25 Jan
WHY STUDY #PARASITES?👇Imagine if your whole world was another animal 🤯 Follow me to learn more about these fascinating creatures 🤓
For more great #parasite content, check out some of my favorite parasitologists on Twitter:
and the American Society of Parasitologists: @AmSocParasit
And @WCPreisser too! Im sure I missed others. Creating a list of Parasite Peeps now. Suggestions welcome
Read 4 tweets
24 Dec 20
TANTULOCARIDA: FEMALES AND MALES BECOME PREGNANT WITH CLONES OF THEMSELVES! Saving 1 of my favorite crustaceans for the last days of #Crustmas [a thread]. Among the smallest arthropods, tantulocarids are parasites of other micro-crustaceans
All imgs:…
Here you can see a male “pregnant” with a sexual adult stage of ITSELF in its abdomen! Hard to wrap your mind around how weird the life cycle of these animals is 🤯 [t/n]

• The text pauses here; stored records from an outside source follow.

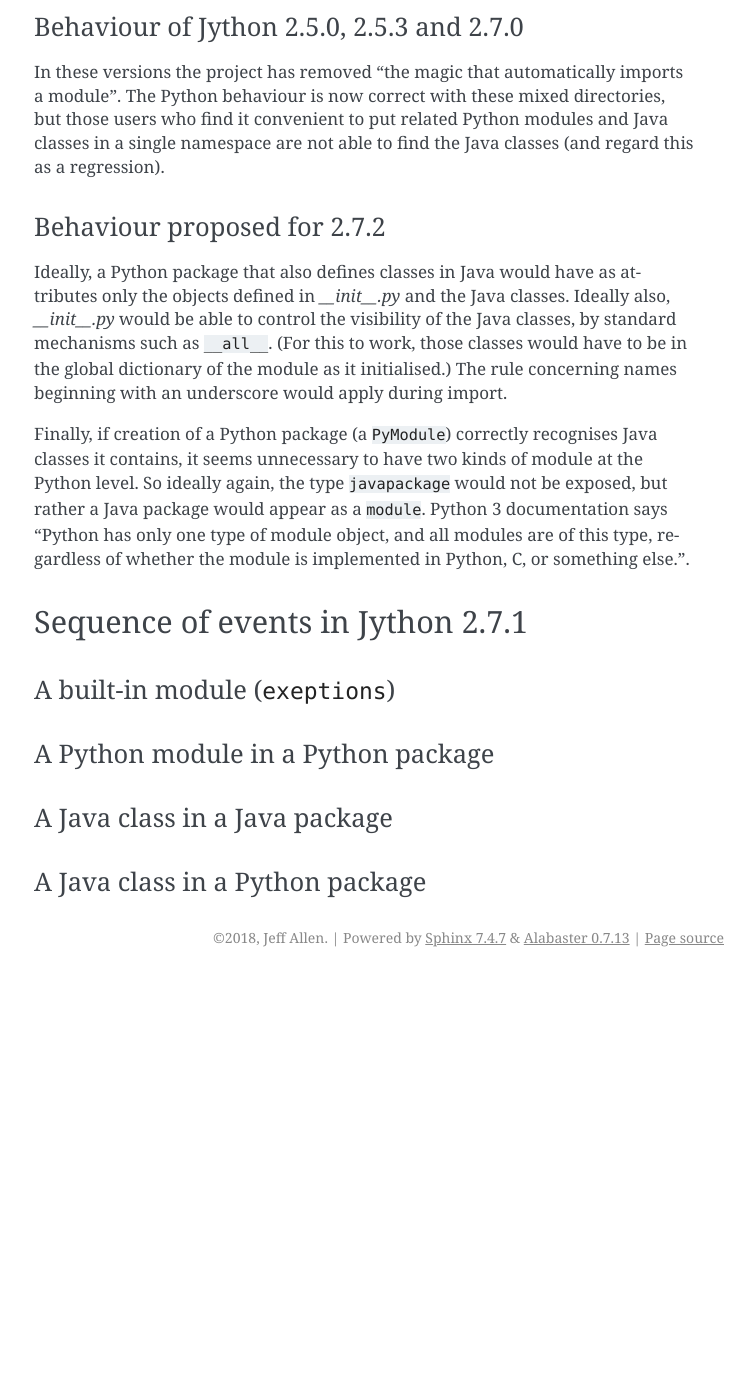
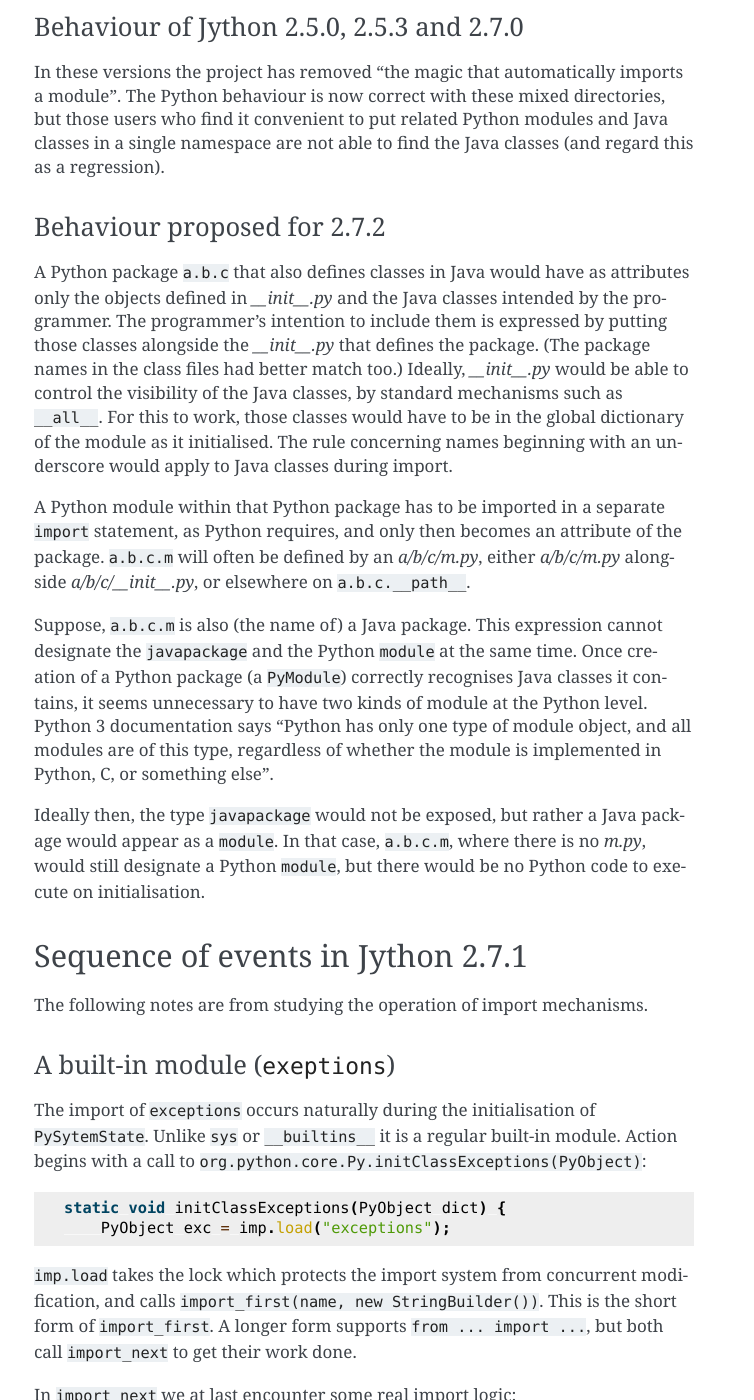
Before and after one commit to jeff5/inside-jython, a Sphinx documentation site: the page built from source/import.rst, in a window 1280 px wide and 1400 px high, scrolled down 2322 px. Shown: the whole window, without its empty margins (386-1140 px from the left). Built offline with Sphinx 7.4.7, drawn with Linux system fonts in a browser that asks for light colours; before the commit the page ends 3299 px from its top, so only the background shows below that; some of the changed text lies outside the part shown.

Commit message:
Section on import of a built-in.
Also some tweaks to possible expectations for 2.7.2.

```diff
--- a/source/import.rst
+++ b/source/import.rst
@@ -143,39 +143,122 @@
 Behaviour proposed for 2.7.2
 ============================
 
+A Python package ``a.b.c`` that also defines classes in Java
+would have as attributes only the objects defined in `__init__.py`
+and the Java classes intended by the programmer.
+The programmer's intention to include them is expressed by putting those classes
+alongside the `__init__.py` that defines the package.
+(The package names in the class files had better match too.)
 Ideally,
-a Python package that also defines classes in Java would have as attributes
-only the objects defined in `__init__.py`
-and the Java classes.
-Ideally also,
 `__init__.py` would be able to control the visibility of the Java classes,
 by standard mechanisms such as ``__all__``.
-(For this to work,
-those classes would have to be in the global dictionary of the module as it initialised.)
-The rule concerning names beginning with an underscore would apply during import.
+For this to work,
+those classes would have to be in the global dictionary of the module as it initialised.
+The rule concerning names beginning with an underscore would apply to Java classes during import.
 
-Finally,
-if creation of a Python package (a ``PyModule``) correctly recognises Java classes it contains,
+A Python module within that Python package has to be imported in a separate ``import`` statement,
+as Python requires,
+and only then becomes an attribute of the package.
+``a.b.c.m`` will often be defined by an `a/b/c/m.py`,
+either `a/b/c/m.py` alongside `a/b/c/__init__.py`,
+or elsewhere on ``a.b.c.__path__``.
+
+Suppose, ``a.b.c.m`` is also (the name of) a Java package.
+This expression cannot designate the ``javapackage`` and the Python ``module`` at the same time.
+Once creation of a Python package (a ``PyModule``) correctly recognises Java classes it contains,
 it seems unnecessary to have two kinds of module at the Python level.
-So ideally again,
-the type ``javapackage`` would not be exposed,
-but rather a Java package would appear as a ``module``.
 Python 3 documentation says
 "Python has only one type of module object,
 and all modules are of this type,
-regardless of whether the module is implemented in Python, C, or something else.".
+regardless of whether the module is implemented in Python, C, or something else".
+
+Ideally then,
+the type ``javapackage`` would not be exposed,
+but rather a Java package would appear as a ``module``.
+In that case, ``a.b.c.m``, where there is no `m.py`,
+would still designate a Python ``module``,
+but there would be no Python code to execute on initialisation.
+
 
 
 Sequence of events in Jython 2.7.1
 **********************************
 
+The following notes are from studying the operation of import mechanisms.
 
 A built-in module (``exeptions``)
 =================================
 
+The import of ``exceptions`` occurs naturally during the initialisation of ``PySytemState``.
+Unlike ``sys`` or ``__builtins__`` it is a regular built-in module.
+Action begins with a call to ``org.python.core.Py.initClassExceptions(PyObject)``:
+
+.. code-block:: java
+
+       static void initClassExceptions(PyObject dict) {
+           PyObject exc = imp.load("exceptions");
+
+``imp.load`` takes the lock which protects the import system from concurrent modification,
+and calls ``import_first(name, new StringBuilder())``.
+This is the short form of ``import_first``.
+A longer form supports ``from ... import ...``,
+but both call ``import_next`` to get their work done.
+
+In ``import_next`` we at last encounter some real import logic:
+
+#. Check for the module (by its fully-qualified name) in ``sys.modules``.
+#. Try to load the module via ``find_module``
+   or find it as an attribute of a parent module via its ``impAttr`` method.
+#. Try to load the module as a Java package.
+
+The first that succeeds here gives us our result
+(so if ``exceptions`` had already been imported into the Python interpreter,
+we would stop at the first).
+In our case, ``exceptions`` has no parent, and ``find_module`` will succeed.
+
+``find_module`` also contains some important logic:
+
+#. Offer the fully qualified name to each importer on ``sys.meta_path``.
+#. Attempt to load the module as a built-in (a Java class).
+#. Look along ``sys.path`` for a definition of the module.
+
+``exceptions`` is a built-in module,
+so the second option will find it for us using ``loadBuiltin``.
+
+This is fairly straightforward,
+since initialisation in ``Setup`` has already created a map ``PySystemState.builtins``,
+from the fully-qualified name of each built-in module
+to a class name for its implementation.
+``exceptions`` is a key in that map, of course,
+for ``"org.python.core.exceptions"``.
+
+``loadBuiltin``  has only to load and initialise that Java class,
+via ``Py.findClassEx``.
+This is not quite aa simple as it looks,
+since ``Py.findClassEx`` has a choice of class loaders.
+The normal choice seems to be to load via ``org.python.core.SyspathJavaLoader``.
+
+The last step is to register that class
+(since it is a ``PyObject``)
+as a Python type through a call to ``PyType.fromClass(c)``.
+This type object is what we ultimately return from ``imp.load``.
+
+On the way out ``import_next`` is responsible for posting this in ``sys.modules``,
+against the key ``"exceptions"``::
+
+   >>> import sys
+   >>> sys.modules["exceptions"]
+   <type 'exceptions'>
+
+This is slightly at variance with CPython
+where it shows as ``<module 'exceptions' (built-in)>`` and is definitely of type ``module``.
+
 
 A Python module in a Python package
 ===================================
+
+
+
 
 
 A Java class in a Java package
```
Also changed, not shown: other parts of source/import.rst (+2 -2 lines).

In fact the life cycle is even crazier than that! The tantulus larva infects a small host crustacean (copepod, cumacean, or other). Then the tantulus becomes “pregnant” with dozens of cloned tantulus larvae (bottom) OR pregnant with adult sexual stages (male or female, top)
Read 8 tweets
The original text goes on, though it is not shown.